Obviously an athlete cannot win a race if he is burdened with cumbersome clothing which keeps getting in his way.  The greatest hindrance in the race for the crown of life is sin.  It seeks to distract our attention from the goal; it loads us down with a heavy weight which becomes heavier and will finally crush us unless we are enabled to lay it aside.  Just think of the example of David, who exclaimed:  “For mine iniquities are gone over mine head; as an heavy burden they are too heavy for me” (Psalm 38:4).  But how can we lay it aside?  We cannot do it by ourselves.  When we examine ourselves, we must exclaim with the Apostle Paul:  “For I know that in me (that is, in my flesh,) dwelleth no good thing…” (Romans 7:18).  While in the New Man of faith the intention is always there to do good, nevertheless Paul says:  “The good that I would I do not; but the evil which I would not, that I do” (Romans 7:19).  The accusing finger of the Law points at us and declares: “You are a sinner!”  “For by the Law is the knowledge of sin” (Romans 3:20).  Ah, but are we not Christians?  Indeed!  But because of our sinful flesh, the temptations of the devil, and the allurements of the sinful world, we, too, are tempted to live in denial.  And so the Apostle John earnestly warns us: “If we say that we have no sin, we deceive ourselves, and the truth is not in us… “if we say that we have not sinned, we make Him a liar, and His Word is not in us” (1 John 1:8, 10).  We are aware of the fact that people tend to belittle the nature of sin and to regard it as something which must not be taken too seriously.  But God says: “He that committeth sin is of the devil” (1 John 3:8); “the wages of sin is death” (Romans 6:23).  If God were to judge us according to His Law, every single one of us would be cast into everlasting destruction!

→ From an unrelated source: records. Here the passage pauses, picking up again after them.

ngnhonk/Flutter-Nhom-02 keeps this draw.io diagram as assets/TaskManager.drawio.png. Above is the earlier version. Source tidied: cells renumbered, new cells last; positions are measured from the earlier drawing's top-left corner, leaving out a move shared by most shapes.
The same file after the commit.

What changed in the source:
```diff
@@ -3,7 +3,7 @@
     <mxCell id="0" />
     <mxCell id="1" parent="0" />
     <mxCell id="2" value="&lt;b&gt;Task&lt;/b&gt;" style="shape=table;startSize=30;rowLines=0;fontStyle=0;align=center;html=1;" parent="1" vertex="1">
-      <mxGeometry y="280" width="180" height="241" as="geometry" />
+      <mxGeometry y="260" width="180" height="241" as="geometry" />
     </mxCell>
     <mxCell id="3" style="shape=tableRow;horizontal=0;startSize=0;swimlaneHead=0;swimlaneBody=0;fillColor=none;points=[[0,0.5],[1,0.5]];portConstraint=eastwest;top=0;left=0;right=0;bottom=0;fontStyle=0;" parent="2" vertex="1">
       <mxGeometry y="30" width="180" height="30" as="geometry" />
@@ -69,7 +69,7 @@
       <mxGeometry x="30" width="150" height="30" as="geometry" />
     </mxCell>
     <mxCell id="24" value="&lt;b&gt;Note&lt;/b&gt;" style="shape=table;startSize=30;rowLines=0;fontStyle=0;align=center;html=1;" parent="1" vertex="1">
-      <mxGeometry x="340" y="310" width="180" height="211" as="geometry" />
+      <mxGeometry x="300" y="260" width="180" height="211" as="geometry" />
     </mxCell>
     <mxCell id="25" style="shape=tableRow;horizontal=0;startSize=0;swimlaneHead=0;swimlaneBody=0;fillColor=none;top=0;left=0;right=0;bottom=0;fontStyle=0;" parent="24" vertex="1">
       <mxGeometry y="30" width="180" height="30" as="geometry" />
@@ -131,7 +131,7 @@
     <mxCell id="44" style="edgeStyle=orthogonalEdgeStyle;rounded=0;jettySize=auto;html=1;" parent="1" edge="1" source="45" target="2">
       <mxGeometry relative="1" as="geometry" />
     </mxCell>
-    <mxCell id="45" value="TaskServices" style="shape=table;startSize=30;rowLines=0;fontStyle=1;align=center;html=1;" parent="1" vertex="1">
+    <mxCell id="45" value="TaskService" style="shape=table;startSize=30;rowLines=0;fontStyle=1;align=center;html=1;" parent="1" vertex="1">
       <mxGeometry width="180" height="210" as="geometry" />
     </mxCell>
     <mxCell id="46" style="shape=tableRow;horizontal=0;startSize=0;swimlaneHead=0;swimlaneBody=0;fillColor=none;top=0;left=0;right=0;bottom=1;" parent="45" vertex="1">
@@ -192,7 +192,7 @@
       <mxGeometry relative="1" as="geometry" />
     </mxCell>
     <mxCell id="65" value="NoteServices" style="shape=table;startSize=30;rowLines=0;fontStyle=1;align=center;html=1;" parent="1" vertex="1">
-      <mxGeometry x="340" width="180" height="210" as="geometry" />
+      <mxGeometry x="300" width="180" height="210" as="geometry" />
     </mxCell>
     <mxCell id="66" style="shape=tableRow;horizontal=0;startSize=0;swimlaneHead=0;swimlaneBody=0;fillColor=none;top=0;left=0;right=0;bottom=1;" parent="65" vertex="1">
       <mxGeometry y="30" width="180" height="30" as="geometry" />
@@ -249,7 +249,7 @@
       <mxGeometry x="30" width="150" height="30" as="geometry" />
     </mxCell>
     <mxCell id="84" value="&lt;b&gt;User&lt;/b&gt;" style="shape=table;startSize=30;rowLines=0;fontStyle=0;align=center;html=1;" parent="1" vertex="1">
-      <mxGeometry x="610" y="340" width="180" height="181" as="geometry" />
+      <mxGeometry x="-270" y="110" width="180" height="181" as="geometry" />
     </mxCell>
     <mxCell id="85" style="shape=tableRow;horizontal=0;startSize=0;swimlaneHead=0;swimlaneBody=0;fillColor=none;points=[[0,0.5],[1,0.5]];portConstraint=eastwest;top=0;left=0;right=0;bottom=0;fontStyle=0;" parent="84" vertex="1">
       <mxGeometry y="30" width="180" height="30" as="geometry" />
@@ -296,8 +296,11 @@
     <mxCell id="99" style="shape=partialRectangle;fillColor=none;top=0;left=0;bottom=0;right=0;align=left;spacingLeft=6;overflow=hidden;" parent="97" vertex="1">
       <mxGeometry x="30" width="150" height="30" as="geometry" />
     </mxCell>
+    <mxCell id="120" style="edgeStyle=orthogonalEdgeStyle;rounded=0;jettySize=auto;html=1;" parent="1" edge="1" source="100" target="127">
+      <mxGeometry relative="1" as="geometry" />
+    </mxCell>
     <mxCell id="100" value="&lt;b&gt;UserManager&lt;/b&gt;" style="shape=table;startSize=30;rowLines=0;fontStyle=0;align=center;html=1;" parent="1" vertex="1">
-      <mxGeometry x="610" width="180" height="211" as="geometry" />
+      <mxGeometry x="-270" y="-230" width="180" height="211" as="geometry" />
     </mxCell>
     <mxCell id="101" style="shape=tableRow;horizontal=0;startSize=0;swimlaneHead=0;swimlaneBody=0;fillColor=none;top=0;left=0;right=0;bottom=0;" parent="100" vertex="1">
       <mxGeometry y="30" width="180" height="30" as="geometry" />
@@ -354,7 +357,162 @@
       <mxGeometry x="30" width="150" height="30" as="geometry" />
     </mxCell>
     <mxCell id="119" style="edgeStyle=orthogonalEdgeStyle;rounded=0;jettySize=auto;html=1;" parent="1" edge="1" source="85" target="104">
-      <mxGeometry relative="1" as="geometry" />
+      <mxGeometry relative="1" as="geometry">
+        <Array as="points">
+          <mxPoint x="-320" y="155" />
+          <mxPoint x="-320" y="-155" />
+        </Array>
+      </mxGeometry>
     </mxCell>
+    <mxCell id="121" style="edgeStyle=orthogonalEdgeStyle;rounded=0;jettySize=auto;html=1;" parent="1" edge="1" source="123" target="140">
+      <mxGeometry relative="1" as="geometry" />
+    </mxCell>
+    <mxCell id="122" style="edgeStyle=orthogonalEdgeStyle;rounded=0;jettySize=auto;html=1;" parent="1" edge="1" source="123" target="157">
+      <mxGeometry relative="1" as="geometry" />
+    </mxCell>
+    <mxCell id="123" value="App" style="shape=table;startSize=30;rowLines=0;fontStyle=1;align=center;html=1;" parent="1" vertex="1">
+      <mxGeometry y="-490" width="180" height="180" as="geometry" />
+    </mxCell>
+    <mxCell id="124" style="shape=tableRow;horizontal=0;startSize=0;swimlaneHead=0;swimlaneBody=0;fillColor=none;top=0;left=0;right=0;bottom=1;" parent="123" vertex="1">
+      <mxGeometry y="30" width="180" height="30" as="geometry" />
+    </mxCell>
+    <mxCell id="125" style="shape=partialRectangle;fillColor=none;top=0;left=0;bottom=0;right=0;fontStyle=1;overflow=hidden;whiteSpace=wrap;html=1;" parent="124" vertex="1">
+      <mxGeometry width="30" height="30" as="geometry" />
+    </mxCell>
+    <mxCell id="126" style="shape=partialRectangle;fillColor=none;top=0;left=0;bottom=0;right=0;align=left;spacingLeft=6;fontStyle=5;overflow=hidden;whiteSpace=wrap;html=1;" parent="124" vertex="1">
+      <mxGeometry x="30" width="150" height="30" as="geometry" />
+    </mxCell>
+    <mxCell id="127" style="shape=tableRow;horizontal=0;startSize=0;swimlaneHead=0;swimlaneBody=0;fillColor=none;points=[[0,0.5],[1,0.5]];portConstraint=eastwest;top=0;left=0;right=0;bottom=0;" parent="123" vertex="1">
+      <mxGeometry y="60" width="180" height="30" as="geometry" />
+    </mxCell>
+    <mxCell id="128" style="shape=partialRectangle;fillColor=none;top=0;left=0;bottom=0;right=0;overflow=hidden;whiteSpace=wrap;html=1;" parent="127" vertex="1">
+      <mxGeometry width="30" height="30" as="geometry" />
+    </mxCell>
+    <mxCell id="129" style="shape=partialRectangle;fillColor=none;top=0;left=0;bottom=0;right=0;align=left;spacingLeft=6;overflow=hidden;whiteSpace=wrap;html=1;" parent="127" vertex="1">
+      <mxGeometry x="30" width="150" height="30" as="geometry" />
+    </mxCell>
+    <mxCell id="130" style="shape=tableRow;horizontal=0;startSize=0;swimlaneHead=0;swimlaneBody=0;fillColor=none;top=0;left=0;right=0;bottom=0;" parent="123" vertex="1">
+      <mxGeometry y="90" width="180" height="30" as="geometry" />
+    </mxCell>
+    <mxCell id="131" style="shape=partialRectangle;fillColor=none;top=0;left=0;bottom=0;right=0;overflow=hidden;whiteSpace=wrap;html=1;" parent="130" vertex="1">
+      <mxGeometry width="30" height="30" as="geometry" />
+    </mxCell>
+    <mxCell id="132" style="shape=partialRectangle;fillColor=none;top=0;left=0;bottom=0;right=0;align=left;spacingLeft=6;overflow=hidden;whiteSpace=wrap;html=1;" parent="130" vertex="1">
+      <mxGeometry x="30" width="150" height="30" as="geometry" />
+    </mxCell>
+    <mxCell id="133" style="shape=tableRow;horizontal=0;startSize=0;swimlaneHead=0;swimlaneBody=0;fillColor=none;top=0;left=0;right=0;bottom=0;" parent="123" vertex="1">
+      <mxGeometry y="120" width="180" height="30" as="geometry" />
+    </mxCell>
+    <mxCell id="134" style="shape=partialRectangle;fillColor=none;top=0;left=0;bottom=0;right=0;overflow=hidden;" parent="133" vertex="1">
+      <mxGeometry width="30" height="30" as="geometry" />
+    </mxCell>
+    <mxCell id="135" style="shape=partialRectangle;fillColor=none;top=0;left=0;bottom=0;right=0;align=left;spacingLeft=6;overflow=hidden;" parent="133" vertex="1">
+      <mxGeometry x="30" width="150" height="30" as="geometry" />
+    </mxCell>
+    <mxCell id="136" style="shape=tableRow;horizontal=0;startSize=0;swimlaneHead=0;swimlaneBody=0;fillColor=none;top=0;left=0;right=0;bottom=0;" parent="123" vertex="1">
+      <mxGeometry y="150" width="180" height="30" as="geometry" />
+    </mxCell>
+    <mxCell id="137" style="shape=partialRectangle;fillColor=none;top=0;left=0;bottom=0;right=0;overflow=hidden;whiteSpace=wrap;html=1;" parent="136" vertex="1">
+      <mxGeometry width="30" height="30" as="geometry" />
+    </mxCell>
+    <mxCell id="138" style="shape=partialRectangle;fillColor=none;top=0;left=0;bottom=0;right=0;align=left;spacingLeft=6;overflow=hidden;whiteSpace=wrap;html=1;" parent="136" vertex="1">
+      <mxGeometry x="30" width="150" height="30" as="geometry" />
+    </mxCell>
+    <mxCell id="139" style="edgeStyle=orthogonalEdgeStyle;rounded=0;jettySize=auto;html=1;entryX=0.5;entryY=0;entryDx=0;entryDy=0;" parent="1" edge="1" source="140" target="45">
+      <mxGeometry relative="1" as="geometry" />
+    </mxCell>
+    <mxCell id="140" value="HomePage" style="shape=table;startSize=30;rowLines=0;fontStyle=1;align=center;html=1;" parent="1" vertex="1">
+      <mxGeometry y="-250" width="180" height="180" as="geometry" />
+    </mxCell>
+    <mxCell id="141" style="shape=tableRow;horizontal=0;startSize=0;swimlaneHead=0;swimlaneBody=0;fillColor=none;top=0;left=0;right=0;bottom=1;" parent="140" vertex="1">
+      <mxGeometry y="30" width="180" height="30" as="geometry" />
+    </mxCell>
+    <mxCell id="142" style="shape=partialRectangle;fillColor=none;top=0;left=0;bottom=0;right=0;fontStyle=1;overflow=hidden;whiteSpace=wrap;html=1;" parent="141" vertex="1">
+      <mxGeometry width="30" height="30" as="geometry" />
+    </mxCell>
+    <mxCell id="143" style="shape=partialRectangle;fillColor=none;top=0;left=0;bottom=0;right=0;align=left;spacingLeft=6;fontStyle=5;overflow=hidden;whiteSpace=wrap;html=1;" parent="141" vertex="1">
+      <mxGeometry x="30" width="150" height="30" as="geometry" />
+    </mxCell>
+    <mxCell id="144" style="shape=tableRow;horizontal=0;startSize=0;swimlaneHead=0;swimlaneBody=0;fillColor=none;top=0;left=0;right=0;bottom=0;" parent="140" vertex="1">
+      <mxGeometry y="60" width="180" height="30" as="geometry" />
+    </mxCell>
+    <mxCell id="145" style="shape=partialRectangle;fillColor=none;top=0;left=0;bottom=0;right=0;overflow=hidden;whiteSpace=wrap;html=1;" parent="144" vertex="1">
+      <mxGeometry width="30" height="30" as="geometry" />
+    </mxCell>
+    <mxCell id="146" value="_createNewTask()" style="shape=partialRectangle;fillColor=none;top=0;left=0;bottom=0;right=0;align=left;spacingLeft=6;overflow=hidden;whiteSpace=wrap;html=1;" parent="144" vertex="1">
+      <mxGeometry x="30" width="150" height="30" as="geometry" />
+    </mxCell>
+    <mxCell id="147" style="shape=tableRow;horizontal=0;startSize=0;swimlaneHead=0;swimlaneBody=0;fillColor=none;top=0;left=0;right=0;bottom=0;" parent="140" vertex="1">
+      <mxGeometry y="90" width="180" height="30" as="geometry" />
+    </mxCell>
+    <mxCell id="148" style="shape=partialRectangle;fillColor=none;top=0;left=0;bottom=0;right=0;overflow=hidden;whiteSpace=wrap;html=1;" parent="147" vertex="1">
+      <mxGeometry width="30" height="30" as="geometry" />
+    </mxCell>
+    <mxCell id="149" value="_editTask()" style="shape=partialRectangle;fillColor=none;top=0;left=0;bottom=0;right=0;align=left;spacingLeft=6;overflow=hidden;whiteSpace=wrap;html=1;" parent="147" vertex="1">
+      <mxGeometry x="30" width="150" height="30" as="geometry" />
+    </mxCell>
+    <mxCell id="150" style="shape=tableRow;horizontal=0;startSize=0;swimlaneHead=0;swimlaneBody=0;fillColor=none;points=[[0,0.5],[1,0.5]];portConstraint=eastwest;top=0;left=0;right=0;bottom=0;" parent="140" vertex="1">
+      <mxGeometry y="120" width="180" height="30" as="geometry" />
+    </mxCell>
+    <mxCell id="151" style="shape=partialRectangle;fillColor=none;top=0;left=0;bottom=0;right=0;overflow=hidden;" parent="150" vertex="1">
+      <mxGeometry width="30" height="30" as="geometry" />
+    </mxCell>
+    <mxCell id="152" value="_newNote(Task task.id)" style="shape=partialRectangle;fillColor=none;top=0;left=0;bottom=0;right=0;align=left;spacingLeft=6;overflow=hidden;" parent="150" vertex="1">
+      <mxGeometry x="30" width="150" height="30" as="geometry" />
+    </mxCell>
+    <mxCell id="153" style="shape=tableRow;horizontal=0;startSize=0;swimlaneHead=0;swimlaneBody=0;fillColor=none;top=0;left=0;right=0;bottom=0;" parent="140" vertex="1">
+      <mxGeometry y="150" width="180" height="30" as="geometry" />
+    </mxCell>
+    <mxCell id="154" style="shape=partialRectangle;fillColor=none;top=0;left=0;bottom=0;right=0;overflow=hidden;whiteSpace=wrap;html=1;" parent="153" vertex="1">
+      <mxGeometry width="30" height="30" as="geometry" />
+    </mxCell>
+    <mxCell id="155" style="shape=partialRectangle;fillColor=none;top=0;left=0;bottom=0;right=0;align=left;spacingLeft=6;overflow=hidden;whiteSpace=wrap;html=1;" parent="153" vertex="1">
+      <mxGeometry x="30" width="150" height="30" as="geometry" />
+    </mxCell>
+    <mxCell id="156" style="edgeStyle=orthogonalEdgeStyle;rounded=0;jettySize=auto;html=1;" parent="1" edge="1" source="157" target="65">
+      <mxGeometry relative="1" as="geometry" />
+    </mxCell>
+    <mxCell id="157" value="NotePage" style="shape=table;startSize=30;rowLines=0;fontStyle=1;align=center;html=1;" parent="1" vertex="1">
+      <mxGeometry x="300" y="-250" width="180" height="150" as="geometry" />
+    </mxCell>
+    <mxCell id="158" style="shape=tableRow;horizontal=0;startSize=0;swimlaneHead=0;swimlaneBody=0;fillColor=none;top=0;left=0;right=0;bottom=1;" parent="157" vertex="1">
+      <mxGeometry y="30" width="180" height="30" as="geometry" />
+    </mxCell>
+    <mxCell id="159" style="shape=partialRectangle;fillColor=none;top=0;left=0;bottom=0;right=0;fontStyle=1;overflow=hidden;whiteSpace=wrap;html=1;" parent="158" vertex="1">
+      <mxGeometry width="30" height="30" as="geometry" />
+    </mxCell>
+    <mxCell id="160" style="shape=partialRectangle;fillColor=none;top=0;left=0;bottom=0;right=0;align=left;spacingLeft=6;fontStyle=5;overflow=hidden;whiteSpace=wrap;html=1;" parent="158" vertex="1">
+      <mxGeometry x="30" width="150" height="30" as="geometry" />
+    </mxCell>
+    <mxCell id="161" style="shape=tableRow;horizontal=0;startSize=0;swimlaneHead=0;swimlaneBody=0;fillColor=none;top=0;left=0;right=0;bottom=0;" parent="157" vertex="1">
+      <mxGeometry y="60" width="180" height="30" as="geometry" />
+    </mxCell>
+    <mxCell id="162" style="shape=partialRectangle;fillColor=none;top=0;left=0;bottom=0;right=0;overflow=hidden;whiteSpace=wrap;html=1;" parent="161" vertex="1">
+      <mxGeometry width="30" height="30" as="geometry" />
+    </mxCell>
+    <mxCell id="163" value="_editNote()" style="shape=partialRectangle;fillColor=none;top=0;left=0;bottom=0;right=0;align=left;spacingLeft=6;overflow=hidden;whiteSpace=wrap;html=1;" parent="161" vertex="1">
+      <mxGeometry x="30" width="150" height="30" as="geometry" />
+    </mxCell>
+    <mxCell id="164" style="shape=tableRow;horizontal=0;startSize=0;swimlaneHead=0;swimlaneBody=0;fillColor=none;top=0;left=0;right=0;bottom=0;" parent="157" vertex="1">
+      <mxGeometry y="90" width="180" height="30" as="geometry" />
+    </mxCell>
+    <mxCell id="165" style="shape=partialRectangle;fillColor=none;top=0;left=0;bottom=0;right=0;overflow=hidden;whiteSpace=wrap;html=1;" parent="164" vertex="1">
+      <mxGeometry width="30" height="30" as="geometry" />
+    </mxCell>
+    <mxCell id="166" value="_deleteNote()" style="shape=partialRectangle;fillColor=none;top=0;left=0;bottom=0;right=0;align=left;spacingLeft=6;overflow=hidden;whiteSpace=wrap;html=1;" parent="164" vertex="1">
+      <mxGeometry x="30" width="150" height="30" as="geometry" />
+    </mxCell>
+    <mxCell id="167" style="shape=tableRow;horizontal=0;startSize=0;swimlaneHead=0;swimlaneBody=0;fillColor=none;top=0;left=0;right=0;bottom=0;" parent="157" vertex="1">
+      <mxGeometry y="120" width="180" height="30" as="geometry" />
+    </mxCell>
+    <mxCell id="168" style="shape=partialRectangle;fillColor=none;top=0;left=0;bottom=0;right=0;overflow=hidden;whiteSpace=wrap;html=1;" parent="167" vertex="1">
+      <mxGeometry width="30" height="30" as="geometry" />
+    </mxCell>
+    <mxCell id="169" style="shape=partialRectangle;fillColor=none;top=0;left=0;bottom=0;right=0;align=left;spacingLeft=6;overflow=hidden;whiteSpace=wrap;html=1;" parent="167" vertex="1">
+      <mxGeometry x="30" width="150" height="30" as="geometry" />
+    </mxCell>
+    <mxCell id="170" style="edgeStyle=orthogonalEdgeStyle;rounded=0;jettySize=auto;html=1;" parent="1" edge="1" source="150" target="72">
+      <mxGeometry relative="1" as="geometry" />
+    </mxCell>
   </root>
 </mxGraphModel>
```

There is only one solution!  “Looking unto Jesus the Author and Finisher of our faith.”  Remember, when the children of Israel murmured against God in the wilderness, God sent fiery serpents into their midst to punish them for their wickedness.  And when they cried unto God in repentance, Moses was directed to erect a brass serpent.  All who looked up to this brass serpent believing God’s gracious promise were healed and lived (Numbers 21).  Now so also with all those who repent of their sins and believingly look to the Lord Jesus, “that whosoever believeth in Him should not perish, but have eternal life” (John 3:15).  “For He [God] hath made Him who knew no sin, to be sin for us, that we might be made the righteousness of God in Him” (II Corinthians 5:21).  Only if we cling to Jesus and His merit in true faith unto the end will we then receive the crown of everlasting life.  We dare not trust in ourselves, as though by our own powers and strength we should obtain eternal life, but we look to Jesus, “the Author and Finisher of our faith,” who will preserve us from every evil and finally receive us into glory (II Timothy 4:18).  The reward of grace which awaits us believers in the joys of heaven should certainly encourage us and keep us from bitter discouragement.  The more that we meditate upon our final goal, the more we will declare with the apostle:  “I reckon that the sufferings of this present time are not worthy to be compared with the glory which shall be revealed in us” (Romans 8:18).  As we bring the old year to a close and begin this new year of grace, we can then confidently declare:  “We are not of them who draw back unto perdition; but of them that believe to the saving of the soul” (Hebrews 10:39).

M. L. N.